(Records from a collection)
....

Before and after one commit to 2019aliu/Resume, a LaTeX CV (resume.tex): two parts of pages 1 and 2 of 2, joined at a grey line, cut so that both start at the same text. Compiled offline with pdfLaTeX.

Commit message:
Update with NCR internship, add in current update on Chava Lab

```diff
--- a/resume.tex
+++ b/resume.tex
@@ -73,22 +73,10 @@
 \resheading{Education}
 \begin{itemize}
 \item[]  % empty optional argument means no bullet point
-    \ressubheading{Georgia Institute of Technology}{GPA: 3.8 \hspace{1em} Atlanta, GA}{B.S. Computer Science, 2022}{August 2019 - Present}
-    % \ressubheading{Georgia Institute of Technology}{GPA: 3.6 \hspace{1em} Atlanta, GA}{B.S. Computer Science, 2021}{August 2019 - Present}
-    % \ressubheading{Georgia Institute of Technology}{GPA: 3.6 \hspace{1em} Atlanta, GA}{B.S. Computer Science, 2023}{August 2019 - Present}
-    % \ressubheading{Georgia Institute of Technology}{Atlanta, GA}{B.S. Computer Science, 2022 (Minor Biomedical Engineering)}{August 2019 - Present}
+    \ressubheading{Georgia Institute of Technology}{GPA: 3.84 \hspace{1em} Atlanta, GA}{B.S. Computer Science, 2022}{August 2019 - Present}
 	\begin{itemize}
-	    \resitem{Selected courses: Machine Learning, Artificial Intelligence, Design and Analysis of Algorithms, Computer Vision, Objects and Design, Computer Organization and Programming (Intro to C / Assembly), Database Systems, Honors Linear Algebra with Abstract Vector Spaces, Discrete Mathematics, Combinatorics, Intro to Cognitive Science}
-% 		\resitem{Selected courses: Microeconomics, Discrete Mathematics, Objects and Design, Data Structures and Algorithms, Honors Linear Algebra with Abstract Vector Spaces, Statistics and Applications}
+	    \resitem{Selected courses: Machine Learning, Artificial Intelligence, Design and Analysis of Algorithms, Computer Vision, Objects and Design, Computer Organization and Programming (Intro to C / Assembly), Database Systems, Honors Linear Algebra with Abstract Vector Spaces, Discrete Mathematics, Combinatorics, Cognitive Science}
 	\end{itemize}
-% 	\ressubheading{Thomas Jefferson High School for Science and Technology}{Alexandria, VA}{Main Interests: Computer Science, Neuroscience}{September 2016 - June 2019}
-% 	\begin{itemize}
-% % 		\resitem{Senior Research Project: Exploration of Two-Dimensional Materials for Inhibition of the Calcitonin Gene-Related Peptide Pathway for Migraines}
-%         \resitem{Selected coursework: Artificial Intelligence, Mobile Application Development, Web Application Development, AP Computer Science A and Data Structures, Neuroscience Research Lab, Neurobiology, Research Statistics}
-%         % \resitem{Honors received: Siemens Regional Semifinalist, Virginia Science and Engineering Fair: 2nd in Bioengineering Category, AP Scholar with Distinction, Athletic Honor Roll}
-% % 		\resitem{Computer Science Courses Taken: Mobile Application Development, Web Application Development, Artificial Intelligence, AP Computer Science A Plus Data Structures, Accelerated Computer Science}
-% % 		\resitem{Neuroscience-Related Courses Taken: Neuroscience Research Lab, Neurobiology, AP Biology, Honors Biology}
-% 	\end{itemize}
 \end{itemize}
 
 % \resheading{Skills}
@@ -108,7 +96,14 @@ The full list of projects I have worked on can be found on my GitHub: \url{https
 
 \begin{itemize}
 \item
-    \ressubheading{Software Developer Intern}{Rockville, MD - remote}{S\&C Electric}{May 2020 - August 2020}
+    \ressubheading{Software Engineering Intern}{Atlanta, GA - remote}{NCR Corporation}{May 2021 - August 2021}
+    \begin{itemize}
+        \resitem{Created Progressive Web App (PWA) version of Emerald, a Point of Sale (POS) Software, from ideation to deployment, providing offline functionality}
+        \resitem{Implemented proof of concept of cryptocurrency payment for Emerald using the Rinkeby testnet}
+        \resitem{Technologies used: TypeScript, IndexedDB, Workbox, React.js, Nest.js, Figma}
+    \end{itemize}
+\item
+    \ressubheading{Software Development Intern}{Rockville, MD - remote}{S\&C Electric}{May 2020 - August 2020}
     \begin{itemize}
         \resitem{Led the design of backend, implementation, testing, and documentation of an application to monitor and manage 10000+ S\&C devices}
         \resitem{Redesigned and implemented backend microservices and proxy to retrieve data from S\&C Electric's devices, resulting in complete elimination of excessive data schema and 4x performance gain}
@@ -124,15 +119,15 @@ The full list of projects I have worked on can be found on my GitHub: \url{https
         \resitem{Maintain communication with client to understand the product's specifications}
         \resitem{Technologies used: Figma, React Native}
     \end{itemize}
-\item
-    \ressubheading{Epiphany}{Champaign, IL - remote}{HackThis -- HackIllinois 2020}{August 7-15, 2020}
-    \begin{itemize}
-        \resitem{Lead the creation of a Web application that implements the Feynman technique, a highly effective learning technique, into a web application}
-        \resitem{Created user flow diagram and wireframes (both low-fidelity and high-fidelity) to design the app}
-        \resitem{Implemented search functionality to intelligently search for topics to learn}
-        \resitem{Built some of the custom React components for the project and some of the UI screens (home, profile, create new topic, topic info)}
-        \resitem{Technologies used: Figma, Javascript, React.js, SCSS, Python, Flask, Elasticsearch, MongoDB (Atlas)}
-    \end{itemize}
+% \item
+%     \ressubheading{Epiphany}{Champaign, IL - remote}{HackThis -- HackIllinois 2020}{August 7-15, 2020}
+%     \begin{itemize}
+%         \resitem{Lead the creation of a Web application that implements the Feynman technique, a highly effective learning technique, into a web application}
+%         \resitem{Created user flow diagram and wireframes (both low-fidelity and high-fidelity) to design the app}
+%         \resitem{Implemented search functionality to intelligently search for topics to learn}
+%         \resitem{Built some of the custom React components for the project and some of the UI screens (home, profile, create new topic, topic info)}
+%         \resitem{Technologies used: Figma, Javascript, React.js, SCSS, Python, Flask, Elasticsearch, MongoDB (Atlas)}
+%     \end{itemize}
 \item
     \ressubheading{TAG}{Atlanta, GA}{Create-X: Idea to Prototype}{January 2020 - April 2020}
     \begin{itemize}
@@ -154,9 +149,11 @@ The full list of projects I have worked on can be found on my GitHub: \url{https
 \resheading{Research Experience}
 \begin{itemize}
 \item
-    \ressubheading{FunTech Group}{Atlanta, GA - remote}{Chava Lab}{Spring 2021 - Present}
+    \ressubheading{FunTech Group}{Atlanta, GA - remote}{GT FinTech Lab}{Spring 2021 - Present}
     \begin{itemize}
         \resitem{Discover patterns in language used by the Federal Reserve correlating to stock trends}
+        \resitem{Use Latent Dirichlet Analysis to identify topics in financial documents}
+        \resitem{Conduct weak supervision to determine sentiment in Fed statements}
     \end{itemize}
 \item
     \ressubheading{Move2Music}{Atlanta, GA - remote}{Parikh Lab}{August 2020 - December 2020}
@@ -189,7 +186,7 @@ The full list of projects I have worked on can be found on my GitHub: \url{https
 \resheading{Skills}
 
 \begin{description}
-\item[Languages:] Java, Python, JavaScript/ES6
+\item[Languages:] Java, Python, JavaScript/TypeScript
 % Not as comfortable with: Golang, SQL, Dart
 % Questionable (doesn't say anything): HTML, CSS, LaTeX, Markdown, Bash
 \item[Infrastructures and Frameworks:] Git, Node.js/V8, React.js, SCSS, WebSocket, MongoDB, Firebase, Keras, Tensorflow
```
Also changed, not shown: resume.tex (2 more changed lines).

....

=== WHAT NEEDS TO BE DONE ===
Could you filter the entries above for lines holding the string "topics" and copy them?

=== TASK OUTPUT ===
-        \resitem{Implemented search functionality to intelligently search for topics to learn}
+%         \resitem{Implemented search functionality to intelligently search for topics to learn}
+        \resitem{Use Latent Dirichlet Analysis to identify topics in financial documents}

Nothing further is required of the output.